(Items from a data source)
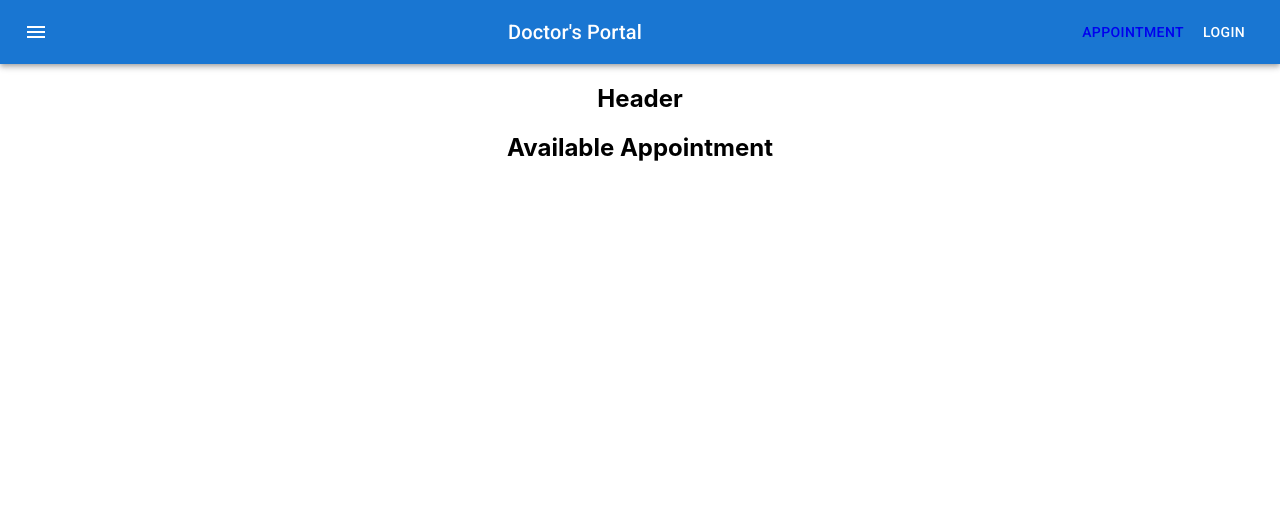
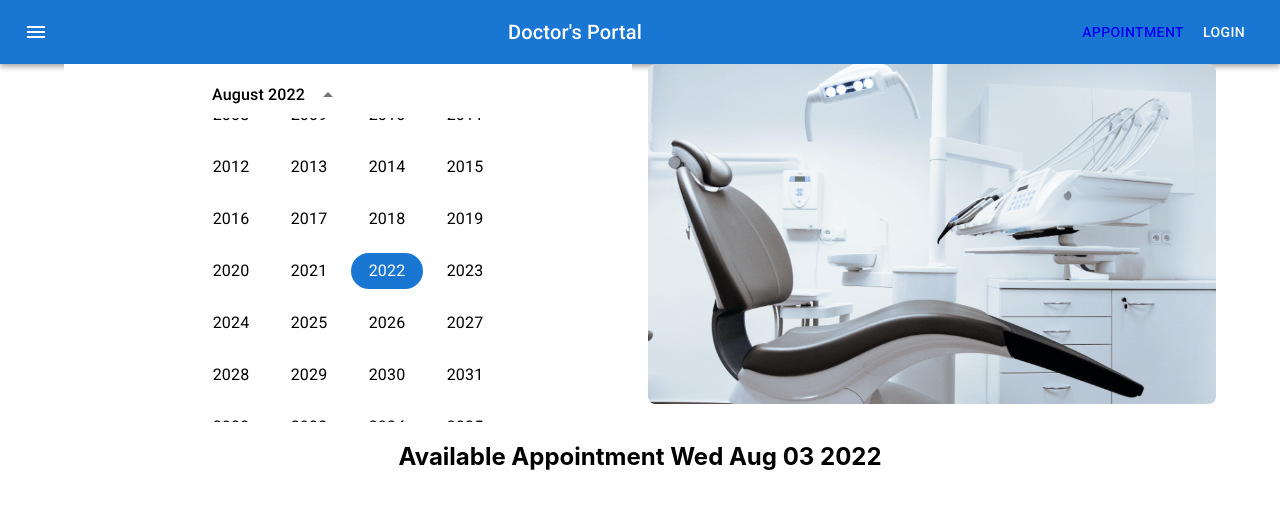
Before and after one commit to ra-hul/doctors-portal-client, a React (Create React App) app: page /appointment in a window 1280 px wide. Shown: the top 508 px of the page. Built offline with nearby package versions, Linux system fonts and the light colour scheme.

Commit message:
calender added

```diff
--- a/package.json
+++ b/package.json
@@ -6,10 +6,13 @@
     "@emotion/react": "^11.10.0",
     "@emotion/styled": "^11.10.0",
     "@mui/icons-material": "^5.8.4",
+    "@mui/lab": "^5.0.0-alpha.93",
     "@mui/material": "^5.9.3",
+    "@mui/x-date-pickers": "^5.0.0-beta.4",
     "@testing-library/jest-dom": "^5.16.4",
     "@testing-library/react": "^13.3.0",
     "@testing-library/user-event": "^13.5.0",
+    "date-fns": "^2.29.1",
     "react": "^18.2.0",
     "react-dom": "^18.2.0",
     "react-router-dom": "^6.3.0",
--- a/src/Pages/Appointment/Appointment/Appointment.js
+++ b/src/Pages/Appointment/Appointment/Appointment.js
@@ -4,11 +4,12 @@ import AppointmentHeader from "../AppointmentHeader/AppointmentHeader";
 import AvailableAppointment from "../AvailableAppointments/AvailableAppointment";
 
 const Appointment = () => {
+  const [date, setDate] = React.useState(new Date());
   return (
     <div>
       <Navigation></Navigation>
-      <AppointmentHeader></AppointmentHeader>
-      <AvailableAppointment></AvailableAppointment>
+      <AppointmentHeader date={date} setDate={setDate}></AppointmentHeader>
+      <AvailableAppointment date={date}></AvailableAppointment>
     </div>
   );
 };
--- a/src/Pages/Appointment/AppointmentHeader/AppointmentHeader.js
+++ b/src/Pages/Appointment/AppointmentHeader/AppointmentHeader.js
@@ -1,10 +1,21 @@
+import { Grid } from "@mui/material";
+import { Container } from "@mui/system";
 import React from "react";
+import chair from "../../../images/chair.png";
+import Calender from "../../Shared/Calender/Calender";
 
-const AppointmentHeader = () => {
+const AppointmentHeader = ({ date, setDate }) => {
   return (
-    <div>
-      <h2>Header</h2>
-    </div>
+    <Container>
+      <Grid container spacing={2}>
+        <Grid item xs={12} md={6}>
+          <Calender date={date} setDate={setDate}></Calender>
+        </Grid>
+        <Grid item xs={12} md={6}>
+          <img style={{ width: "100%" }} src={chair}></img>
+        </Grid>
+      </Grid>
+    </Container>
   );
 };
 
--- a/src/Pages/Appointment/AvailableAppointments/AvailableAppointment.js
+++ b/src/Pages/Appointment/AvailableAppointments/AvailableAppointment.js
@@ -1,9 +1,9 @@
 import React from "react";
 
-const AvailableAppointment = () => {
+const AvailableAppointment = ({ date }) => {
   return (
     <div>
-      <h2>Available Appointment</h2>
+      <h2>Available Appointment {date.toDateString()}</h2>
     </div>
   );
 };
--- /dev/null
+++ b/src/Pages/Shared/Calender/Calender.js
@@ -0,0 +1,22 @@
+import React from "react";
+import isWeekend from "date-fns/isWeekend";
+import { AdapterDateFns } from "@mui/x-date-pickers/AdapterDateFns";
+import { LocalizationProvider } from "@mui/x-date-pickers/LocalizationProvider";
+import { StaticDatePicker } from "@mui/x-date-pickers/StaticDatePicker";
+
+const Calender = ({ date, setDate }) => {
+  return (
+    <LocalizationProvider dateAdapter={AdapterDateFns}>
+      <StaticDatePicker
+        displayStaticWrapperAs="desktop"
+        openTo="year"
+        value={date}
+        onChange={(newValue) => {
+          setDate(newValue);
+        }}
+      />
+    </LocalizationProvider>
+  );
+};
+
+export default Calender;
```
Also changed, not shown: 1 other file (tests, documents, lock files or other folders).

Problem details
Return only the number of lines in the data that hold the string "StaticDatePicker".

Answer section
2